Plyometric Training 101: Your How To Guide

Plyomtric Training

Box Jumps are a popular Plyometric training exercise

As you build your workout programs, at some point you may decide you want to try a new form of training that’ll help you take your fitness one step further.

Plyometric training can offer great challenge, improve areas of your fitness that straight cardio or strength training can’t, and will provide excellent transfer-over benefits if you participate in sports.

Let’s go over some of the facts about plyometric training so that you can decide if it’s something you’ll want to include in your workout routine.

What Is Plyometric Training?

Plyometric training is a form of training that requires the muscles to exert a maximum amount of force over a very short period of time and revolves around the jumping action.

This type of training focuses almost exclusively on fast twitch muscle fibres, so is excellent for any type of sport that requires all out bursts of activity.

Plyometric training was formerly called jump training as it trains you to improve your jumping ability, so is also great for any sport that incorporates jumping into your performance such as basketball, volleyball, or tennis.

Who Should Do Plyometric Training?

Plyometric training is best done by those participating in the sports just named above, as well as for anyone who simply wants to increase their explosiveness, power and even agility.

Those who regularly perform very heavy weight lifting may turn to plyometrics to help build this explosive element of their fitness, which may then help them lift more weight when they’re back doing their usual exercises.

Plyometric training, as it is quite intense, can also be done by those who want to burn more calories during their workout, improve their cardiovascular fitness level, and who would like a change of pace from the traditional cardio routine.

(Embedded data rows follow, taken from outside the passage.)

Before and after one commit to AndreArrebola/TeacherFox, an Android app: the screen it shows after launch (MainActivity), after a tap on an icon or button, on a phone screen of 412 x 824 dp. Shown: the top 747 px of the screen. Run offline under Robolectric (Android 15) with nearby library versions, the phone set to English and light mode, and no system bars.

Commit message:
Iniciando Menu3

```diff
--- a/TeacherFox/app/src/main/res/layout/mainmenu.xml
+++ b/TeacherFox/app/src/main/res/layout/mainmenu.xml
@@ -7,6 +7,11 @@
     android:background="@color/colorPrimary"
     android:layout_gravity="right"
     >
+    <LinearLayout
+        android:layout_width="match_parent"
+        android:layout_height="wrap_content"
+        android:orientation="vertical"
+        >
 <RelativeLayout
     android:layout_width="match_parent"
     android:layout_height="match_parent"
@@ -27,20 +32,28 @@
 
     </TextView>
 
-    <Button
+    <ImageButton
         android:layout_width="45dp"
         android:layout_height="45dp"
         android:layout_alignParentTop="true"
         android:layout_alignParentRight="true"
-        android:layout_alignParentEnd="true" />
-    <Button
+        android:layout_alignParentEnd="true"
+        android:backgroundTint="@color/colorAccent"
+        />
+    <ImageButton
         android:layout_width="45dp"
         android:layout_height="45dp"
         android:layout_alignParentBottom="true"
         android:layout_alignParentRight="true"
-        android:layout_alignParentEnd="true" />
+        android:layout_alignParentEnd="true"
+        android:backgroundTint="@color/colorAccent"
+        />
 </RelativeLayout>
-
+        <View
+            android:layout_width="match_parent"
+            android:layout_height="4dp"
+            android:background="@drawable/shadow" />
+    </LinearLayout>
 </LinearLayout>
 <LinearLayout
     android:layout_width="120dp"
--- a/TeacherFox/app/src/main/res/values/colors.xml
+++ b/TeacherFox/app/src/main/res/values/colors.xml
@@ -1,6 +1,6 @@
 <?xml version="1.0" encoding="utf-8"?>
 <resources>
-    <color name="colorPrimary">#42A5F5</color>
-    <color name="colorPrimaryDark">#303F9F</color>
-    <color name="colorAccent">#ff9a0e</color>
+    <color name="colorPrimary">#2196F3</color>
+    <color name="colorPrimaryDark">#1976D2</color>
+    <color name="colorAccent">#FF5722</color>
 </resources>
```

While conventional plyometric training typically requires longer breaks between exercises (to allow for full recovery for optimal performance), if you reduce the rest time, you can get a very good calorie burn from the session, not to mention boost in your metabolic rate.

The drawback is your performance may compromised slightly by the shorter rest periods, however if that is not your top priority, it’s a trade-off you may be willing to make.

Adding Plyometric Training Into Your Workout Routine

If you’ve decided that you’d like to get started with plyometric training, the first thing to note is that it should never be done on the same day you do very heavy lifting, especially for the lower body.

Clap Pushups

Clap pushups help develop fast twitch muscle fibres in your pecs and arms

As heavy lifting will greatly fatigue your fast twitch muscle fibres, this means they won’t be able to fire as rapidly to execute plyometric training properly.

Do your plyometric training on off days or on days that you are only doing light endurance work (and preferably start the session with your plyometric training).

Also be sure that you are always warming up before starting your training as it’ll be quite easy to pull a muscle when doing this form of workout.

Some of the best plyometric exercises to consider adding to your routine include:

Squat Jumps – Squat and jump as high off the ground as possible
Lateral Jumps – Squat and jump to one side as far over as possible and back again
Tuck Jumps – Squat and jump up, tucking the legs into the body in the process
Box Jumps – Squat and jump up onto a box that’s 18 inches or higher (the higher the box, the harder the exercise)
Vertical Depth Jump – Jump off of a box, landing in a squat position and then rebound up off the ground as high as possible for another jump
Clap Push Up – Perform a push-up and then press up into the air, aiming to clap the hands before landing

Any of these exercises can be used to form your plyometric workout routine, helping you take your fitness to a higher level.